Records from a dataset
Start of Block

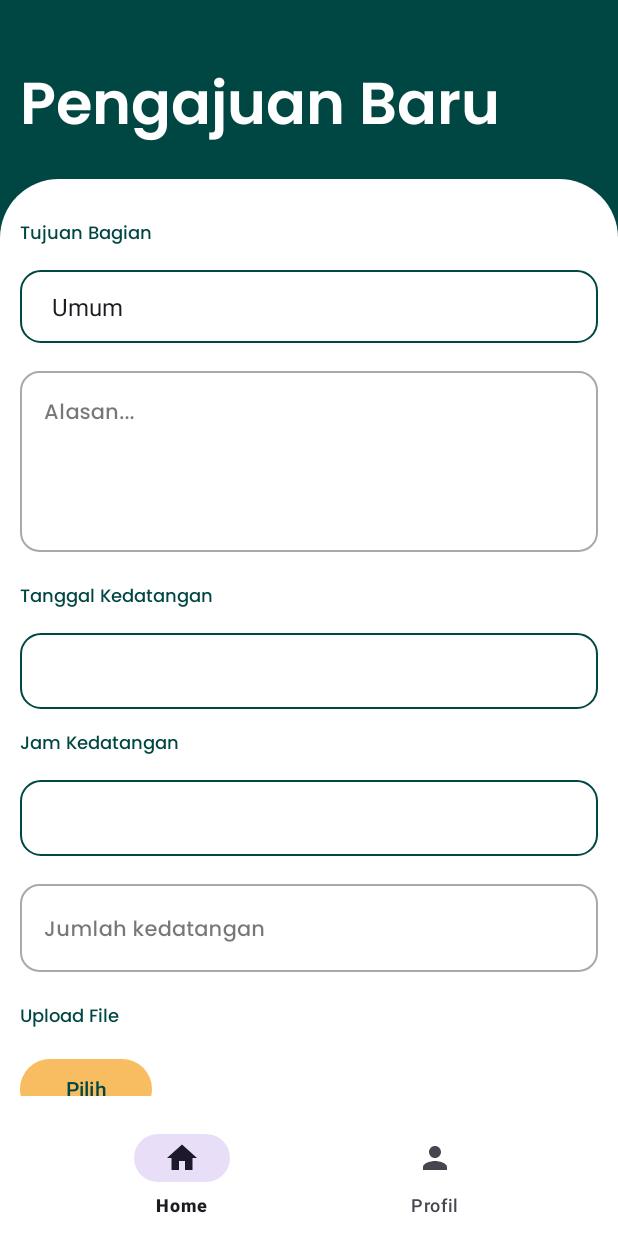
After one commit to KEVINGILBERTTODING/Sepada-App, an Android app: the fragment PengajuanTamuFragment placed in its activity, on a phone screen of 412 x 824 dp. The commit adds this screen. Run offline under Robolectric (Android 15) with nearby library versions, the phone set to English and light mode, and no system bars; our stand-ins replace data binding, sdp/ssp sizes; libraries missing offline, so code that uses them is left out: es.dmoral.toasty; 1 statement that could not run was skipped.

```diff
--- a/app/src/main/java/com/example/sepada/ui/main/user/home/UserHomeFragment.java
+++ b/app/src/main/java/com/example/sepada/ui/main/user/home/UserHomeFragment.java
@@ -27,6 +27,7 @@ import com.example.sepada.databinding.FragmentUserHomeBinding;
 import com.example.sepada.ui.main.auth.LoginActivity;
 import com.example.sepada.ui.main.user.adapter.RiwayatTamuAdapter;
 import com.example.sepada.ui.main.user.profile.UpdateProfileFragment;
+import com.example.sepada.ui.main.user.tamu.PengajuanTamuFragment;
 import com.example.sepada.util.Constans;
 import com.example.sepada.util.UserService;
 
@@ -79,6 +80,13 @@ public class UserHomeFragment extends Fragment {
             public boolean onQueryTextChange(String newText) {
                 filter(newText);
                 return false;
+            }
+        });
+        binding.btnInsert.setOnClickListener(new View.OnClickListener() {
+            @Override
+            public void onClick(View v) {
+                getActivity().getSupportFragmentManager().beginTransaction()
+                        .replace(R.id.frameUser, new PengajuanTamuFragment()).addToBackStack(null).commit();
             }
         });
 
@@ -188,4 +196,6 @@ public class UserHomeFragment extends Fragment {
             Toasty.error(getContext(), text, Toasty.LENGTH_SHORT).show();
         }
     }
+
+
 }
--- a/app/src/main/java/com/example/sepada/ui/main/user/profile/UpdateProfileFragment.java
+++ b/app/src/main/java/com/example/sepada/ui/main/user/profile/UpdateProfileFragment.java
@@ -70,7 +70,27 @@ public class UpdateProfileFragment extends Fragment {
         binding.btnUpdate.setOnClickListener(new View.OnClickListener() {
             @Override
             public void onClick(View v) {
-                updateProfile();
+                if (binding.etNamaInstansi.getText().toString().isEmpty()) {
+                    binding.etNamaInstansi.requestFocus();
+                    binding.etNamaInstansi.setError("Tidak boleh kosong");
+                }else if (binding.etTelepon.getText().toString().isEmpty()) {
+                    binding.etTelepon.requestFocus();
+                    binding.etTelepon.setError("Tidak boleh kosong");
+                }else if (binding.etAlamat.getText().toString().isEmpty()) {
+                    binding.etAlamat.requestFocus();
+                    binding.etAlamat.setError("Tidak boleh kosong");
+                }else if (binding.etNip.getText().toString().isEmpty()) {
+                    binding.etNip.requestFocus();
+                    binding.etNip.setError("Tidak boleh kosong");
+                }else if (binding.etPangkat.getText().toString().isEmpty()) {
+                    binding.etPangkat.requestFocus();
+                    binding.etPangkat.setError("Tidak boleh kosong");
+                }else if (binding.etJabatan.getText().toString().isEmpty()) {
+                    binding.etJabatan.requestFocus();
+                    binding.etJabatan.setError("Tidak boleh kosong");
+                }else {
+                    updateProfile();
+                }
             }
         });
         binding.spJenisKelamin.setOnItemSelectedListener(new AdapterView.OnItemSelectedListener() {
--- /dev/null
+++ b/app/src/main/java/com/example/sepada/ui/main/user/tamu/PengajuanTamuFragment.java
@@ -0,0 +1,170 @@
+package com.example.sepada.ui.main.user.tamu;
+
+import android.app.AlertDialog;
+import android.app.DatePickerDialog;
+import android.app.TimePickerDialog;
+import android.content.Context;
+import android.content.SharedPreferences;
+import android.os.Bundle;
+
+import androidx.annotation.NonNull;
+import androidx.annotation.Nullable;
+import androidx.fragment.app.Fragment;
+
+import android.view.LayoutInflater;
+import android.view.View;
+import android.view.ViewGroup;
+import android.widget.AdapterView;
+import android.widget.ArrayAdapter;
+import android.widget.DatePicker;
+import android.widget.TextView;
+
+import com.example.sepada.R;
+import com.example.sepada.data.api.ApiConfig;
+import com.example.sepada.databinding.FragmentPengajuanTamuFragmentBinding;
+import com.example.sepada.util.Constans;
+import com.example.sepada.util.UserService;
+
+import es.dmoral.toasty.Toasty;
+
+public class PengajuanTamuFragment extends Fragment {
+    private FragmentPengajuanTamuFragmentBinding binding;
+    private UserService userService;
+    private SharedPreferences sharedPreferences;
+    private String userId, bagian;
+    private String [] opsiBagian = {
+            "Umum",
+            "Keuangan",
+            "Persidangan",
+            "Humas",
+            "Komisi A",
+            "Komisi B",
+            "Komisi C",
+            "Komisi D",
+    };
+    private AlertDialog progressDialog;
+
+
+
+    @Override
+    public View onCreateView(LayoutInflater inflater, ViewGroup container,
+                             Bundle savedInstanceState) {
+        // Inflate the layout for this fragment
+        binding =FragmentPengajuanTamuFragmentBinding.inflate(inflater, container, false);
+        userService = ApiConfig.getClient().create(UserService.class);
+        sharedPreferences = getContext().getSharedPreferences(Constans.SHARED_PREF_NAME, Context.MODE_PRIVATE);
+        userId = sharedPreferences.getString(Constans.USER_ID, null);
+
+
+        return binding.getRoot();
+    }
+
+    @Override
+    public void onViewCreated(@NonNull View view, @Nullable Bundle savedInstanceState) {
+        super.onViewCreated(view, savedInstanceState);
+        ArrayAdapter adapterBagian = new ArrayAdapter(getContext(), android.R.layout.simple_spinner_item, opsiBagian);
+        adapterBagian.setDropDownViewResource(android.R.layout.simple_spinner_dropdown_item);
+        binding.spBagian.setAdapter(adapterBagian);
+        listener();
+    }
+
+    private void listener() {
+        binding.tvTanggal.setOnClickListener(new View.OnClickListener() {
+            @Override
+            public void onClick(View v) {
+                getDatePicker(binding.tvTanggal);
+
+            }
+        });
+        binding.tvJam.setOnClickListener(new View.OnClickListener() {
+            @Override
+            public void onClick(View v) {
+                timePicker(binding.tvJam);
+
+            }
+        });
+        binding.spBagian.setOnItemSelectedListener(new AdapterView.OnItemSelectedListener() {
+            @Override
+            public void onItemSelected(AdapterView<?> parent, View view, int position, long id) {
+                bagian = opsiBagian[position];
+            }
+
+            @Override
+            public void onNothingSelected(AdapterView<?> parent) {
+
+            }
+        });
+
+    }
+
+
+    private void showProgressBar(String title, String message, boolean isLoading) {
+        if (isLoading) {
+            // Membuat progress dialog baru jika belum ada
+            if (progressDialog == null) {
+                AlertDialog.Builder builder = new AlertDialog.Builder(getContext());
+                builder.setTitle(title);
+                builder.setMessage(message);
+                builder.setCancelable(false);
+                progressDialog = builder.create();
+            }
+            progressDialog.show(); // Menampilkan progress dialog
+        } else {
+            // Menyembunyikan progress dialog jika ada
+            if (progressDialog != null && progressDialog.isShowing()) {
+                progressDialog.dismiss();
+            }
+        }
+    }
+    private void showToast(String jenis, String text) {
+        if (jenis.equals("success")) {
+            Toasty.success(getContext(), text, Toasty.LENGTH_SHORT).show();
+        }else {
+            Toasty.error(getContext(), text, Toasty.LENGTH_SHORT).show();
+        }
+    }
+    private void getDatePicker(TextView tvDate) {
+        DatePickerDialog datePickerDialog = new DatePickerDialog(getContext());
+        datePickerDialog.setOnDateSetListener(new DatePickerDialog.OnDateSetListener() {
+            @Override
+            public void onDateSet(DatePicker view, int year, int month, int dayOfMonth) {
+                String dateFormatted, monthFormatted;
+                if (month < 10) {
+                    monthFormatted = String.format("%02d", month + 1);
+                }else {
+                    monthFormatted = String.valueOf(month + 1);
+                }
+
+                if (dayOfMonth < 10) {
+                    dateFormatted = String.format("%02d", dayOfMonth);
+                }else {
+                    dateFormatted = String.valueOf(dayOfMonth);
+                }
+
+                tvDate.setText(year + "-" + monthFormatted + "-" + datePickerDialog);
+            }
+        });
+        datePickerDialog.show();
+    }
+    private void timePicker(TextView tvTime) {
+        TimePickerDialog timePickerDialog = new TimePickerDialog(getContext(), (view, hourOfDay, minute) -> {
+            String timeFormatted, minuteFormatted;
+            if (hourOfDay < 10) {
+                timeFormatted = String.format("%02d", hourOfDay);
+            }else {
+                timeFormatted = String.valueOf(hourOfDay);
+            }
+
+            if (minute < 10) {
+                minuteFormatted = String.format("%02d", minute);
+            }else {
+                minuteFormatted = String.valueOf(minute);
+            }
+
+            tvTime.setText(timeFormatted + ":" + minuteFormatted);
+        }, 0, 0, true);
+
+        timePickerDialog.show();
+
+    }
+}
--- a/app/src/main/java/com/example/sepada/util/UserService.java
+++ b/app/src/main/java/com/example/sepada/util/UserService.java
@@ -36,6 +36,20 @@ public interface UserService {
             @Field("jabatan") String jabatan
     );
 
+    @FormUrlEncoded
+    @POST("user/insertPengajuan")
+    Call<ResponseModel> insertPengajuan(
+            @Field("id_user") String id_user,
+            @Field("tujuan") String tujuan,
+            @Field("alasan") String alasan,
+            @Field("jam") String jam,
+            @Field("jumlah") String jumlah,
+            @Field("tanggal") String tanggal
+
+    );
+
+
+
 
 
 }
--- /dev/null
+++ b/app/src/main/res/layout/fragment_pengajuan_tamu_fragment.xml
@@ -0,0 +1,225 @@
+<?xml version="1.0" encoding="utf-8"?>
+<layout
+    xmlns:app="http://schemas.android.com/apk/res-auto"
+    xmlns:android="http://schemas.android.com/apk/res/android">
+    <RelativeLayout
+        xmlns:tools="http://schemas.android.com/tools"
+        android:layout_width="match_parent"
+        android:layout_height="match_parent"
+        android:background="@color/main"
+        tools:context=".ui.main.user.profile.UpdateProfileFragment">
+        <TextView
+            android:layout_width="match_parent"
+            android:layout_height="wrap_content"
+            android:fontFamily="@font/popsem"
+            android:id="@+id/tvRegister"
+            android:layout_marginTop="@dimen/_20sdp"
+            android:textColor="@color/white"
+            android:padding="@dimen/_10sdp"
+            android:textSize="@dimen/_30ssp"
+            android:text="Pengajuan Baru"/>
+
+
+        <LinearLayout
+            android:layout_width="match_parent"
+            android:padding="@dimen/_10sdp"
+            android:background="@drawable/container1"
+            android:layout_height="match_parent"
+            android:layout_below="@id/tvRegister"
+            android:orientation="vertical">
+
+            <androidx.core.widget.NestedScrollView
+                android:layout_width="match_parent"
+                android:layout_height="match_parent">
+                <LinearLayout
+                    android:layout_width="match_parent"
+                    android:layout_height="match_parent"
+                    android:orientation="vertical">
+                    <TextView
+                        android:layout_width="wrap_content"
+                        android:layout_height="wrap_content"
+                        android:fontFamily="@font/popmed"
+                        android:textSize="@dimen/_9ssp"
+                        android:text="Tujuan Bagian"
+                        android:layout_marginTop="@dimen/_10sdp"
+                        android:textColor="@color/main"/>
+                    <Spinner
+                        android:layout_width="match_parent"
+                        android:layout_height="wrap_content"
+                        android:layout_marginTop="@dimen/_10sdp"
+                        android:background="@drawable/container_spinner"
+                        android:padding="@dimen/_10sdp"
+                        android:id="@+id/spBagian"/>
+                    <com.google.android.material.textfield.TextInputLayout
+                        android:layout_marginTop="@dimen/_10sdp"
+                        style="@style/Widget.MaterialComponents.TextInputLayout.OutlinedBox"
+                        android:layout_width="match_parent"
+                        android:layout_height="wrap_content"
+                        android:layout_marginBottom="@dimen/_5sdp"
+                        android:textColor="@color/black"
+                        app:boxCornerRadiusBottomEnd="@dimen/_10sdp"
+                        app:boxCornerRadiusBottomStart="@dimen/_10sdp"
+                        app:boxCornerRadiusTopEnd="@dimen/_10sdp"
+                        app:boxCornerRadiusTopStart="@dimen/_10sdp">
+
+                        <com.google.android.material.textfield.TextInputEditText
+                            android:id="@+id/etAlasan"
+                            android:layout_width="match_parent"
+                            android:layout_height="wrap_content"
+                            android:fontFamily="@font/popmed"
+                            android:hint="Alasan..."
+                            android:lines="4"
+                            android:gravity="start"
+                            android:textColor="@color/black"
+                            android:textSize="@dimen/_11sdp">
+                        </com.google.android.material.textfield.TextInputEditText>
+                    </com.google.android.material.textfield.TextInputLayout>
+
+                    <TextView
+                        android:layout_width="wrap_content"
+                        android:layout_height="wrap_content"
+                        android:fontFamily="@font/popmed"
+                        android:textSize="@dimen/_9ssp"
+                        android:text="Tanggal Kedatangan"
+                        android:layout_marginTop="@dimen/_10sdp"
+                        android:textColor="@color/main"/>
+                    <TextView
+                        android:layout_width="match_parent"
+                        android:layout_height="wrap_content"
+                        android:layout_marginTop="@dimen/_10sdp"
+                        android:background="@drawable/container_spinner"
+                        android:padding="@dimen/_10sdp"
+                        android:fontFamily="@font/popmed"
+                        android:textSize="@dimen/_11ssp"
+                        android:textColor="@color/main"
+                        android:id="@+id/tvTanggal"/>
+
+                    <TextView
+                        android:layout_width="wrap_content"
+                        android:layout_height="wrap_content"
+                        android:fontFamily="@font/popmed"
+                        android:textSize="@dimen/_9ssp"
+                        android:text="Jam Kedatangan"
+                        android:layout_marginTop="@dimen/_10sdp"
+                        android:textColor="@color/main"/>
+
+                    <TextView
+                        android:layout_width="match_parent"
+                        android:layout_height="wrap_content"
+                        android:layout_marginTop="@dimen/_10sdp"
+                        android:background="@drawable/container_spinner"
+                        android:padding="@dimen/_10sdp"
+                        android:fontFamily="@font/popmed"
+                        android:textSize="@dimen/_11ssp"
+                        android:textColor="@color/main"
+                        android:id="@+id/tvJam"/>
+
+                    <com.google.android.material.textfield.TextInputLayout
+                        android:layout_marginTop="@dimen/_10sdp"
+                        style="@style/Widget.MaterialComponents.TextInputLayout.OutlinedBox"
+                        android:layout_width="match_parent"
+                        android:layout_height="wrap_content"
+                        android:layout_marginBottom="@dimen/_5sdp"
+                        android:textColor="@color/black"
+                        app:boxCornerRadiusBottomEnd="@dimen/_10sdp"
+                        app:boxCornerRadiusBottomStart="@dimen/_10sdp"
+                        app:boxCornerRadiusTopEnd="@dimen/_10sdp"
+                        app:boxCornerRadiusTopStart="@dimen/_10sdp">
+
+                        <com.google.android.material.textfield.TextInputEditText
+                            android:id="@+id/etJumlah"
+                            android:layout_width="match_parent"
+                            android:layout_height="wrap_content"
+                            android:fontFamily="@font/popmed"
+                            android:hint="Jumlah kedatangan"
+                            android:inputType="number"
+                            android:textColor="@color/black"
+                            android:textSize="@dimen/_11sdp">
+                        </com.google.android.material.textfield.TextInputEditText>
+                    </com.google.android.material.textfield.TextInputLayout>
+
+                    <TextView
+                        android:layout_width="wrap_content"
+                        android:layout_height="wrap_content"
+                        android:fontFamily="@font/popmed"
+                        android:textSize="@dimen/_9ssp"
+                        android:text="Upload File"
+                        android:layout_marginTop="@dimen/_10sdp"
+                        android:textColor="@color/main"/>
+
+                    <LinearLayout
+                        android:layout_width="match_parent"
+                        android:layout_height="wrap_content"
+                        android:layout_marginTop="@dimen/_10sdp"
+                        android:orientation="horizontal">
+                        <com.google.android.material.button.MaterialButton
+                            android:layout_width="wrap_content"
+                            android:layout_height="wrap_content"
+                            android:id="@+id/btnPilih"
+                            android:textColor="@color/main"
+                            app:backgroundTint="@color/yellow"
+                            android:text="Pilih"/>
+
+                        <EditText
+                            android:fontFamily="@font/popmed"
+                            android:textSize="@dimen/_10ssp"
+                            android:maxLength="30"
+                            android:id="@+id/etFilePath"
+                            android:layout_gravity="bottom"
+                            android:layout_width="match_parent"
+                            android:layout_height="wrap_content"/>
+                    </LinearLayout>
+
+
+
+                    <LinearLayout
+                        android:layout_width="match_parent"
+                        android:padding="@dimen/_10sdp"
+                        android:layout_height="wrap_content"
+                        android:layout_marginBottom="@dimen/_30sdp"
+                        android:layout_alignParentBottom="true"
+                        android:orientation="vertical">
+
+                        <com.google.android.material.button.MaterialButton
+                            android:id="@+id/btnUpdate"
+                            android:layout_width="match_parent"
+                            android:layout_height="wrap_content"
+                            android:layout_gravity="bottom"
+                            android:text="Submit"
+                            android:padding="@dimen/_10sdp"
+                            app:backgroundTint="@color/main"
+                            android:layout_marginTop="@dimen/_20sdp"/>
+
+                        <com.google.android.material.button.MaterialButton
+                            android:id="@+id/btnBatal"
+                            android:layout_width="match_parent"
+                            android:layout_height="wrap_content"
+                            android:layout_gravity="bottom"
+                            android:text="Batal"
+                            android:textColor="@color/main"
+                            android:padding="@dimen/_10sdp"
+                            app:backgroundTint="@color/ligh_gray"
+                            android:layout_marginTop="@dimen/_10sdp"/>
+
+
+
+                    </LinearLayout>
+
+
+
+
+                </LinearLayout>
+            </androidx.core.widget.NestedScrollView>
+
+
+
+
+
+        </LinearLayout>
+
+
+
+    </RelativeLayout>
+
+
+</layout>
--- a/app/src/main/res/layout/fragment_user_home.xml
+++ b/app/src/main/res/layout/fragment_user_home.xml
@@ -77,6 +77,7 @@
             android:layout_alignParentRight="true"
             android:src="@drawable/baseline_add_24"
             app:tint="@color/white"
+            android:id="@+id/btnInsert"
             app:backgroundTint="@color/main"/>
 
 
--- a/app/src/main/res/values/strings.xml
+++ b/app/src/main/res/values/strings.xml
@@ -2,4 +2,5 @@
     <string name="app_name">Sepada</string>
     <!-- TODO: Remove or change this placeholder text -->
     <string name="hello_blank_fragment">Hello blank fragment</string>
+    <string name="bagian">sd, dsd, dsd</string>
 </resources>
```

End of Block

● **What is needed**
Count every line above that holds the string "core" and give the total, nothing more.

● **Solution for this problem**
2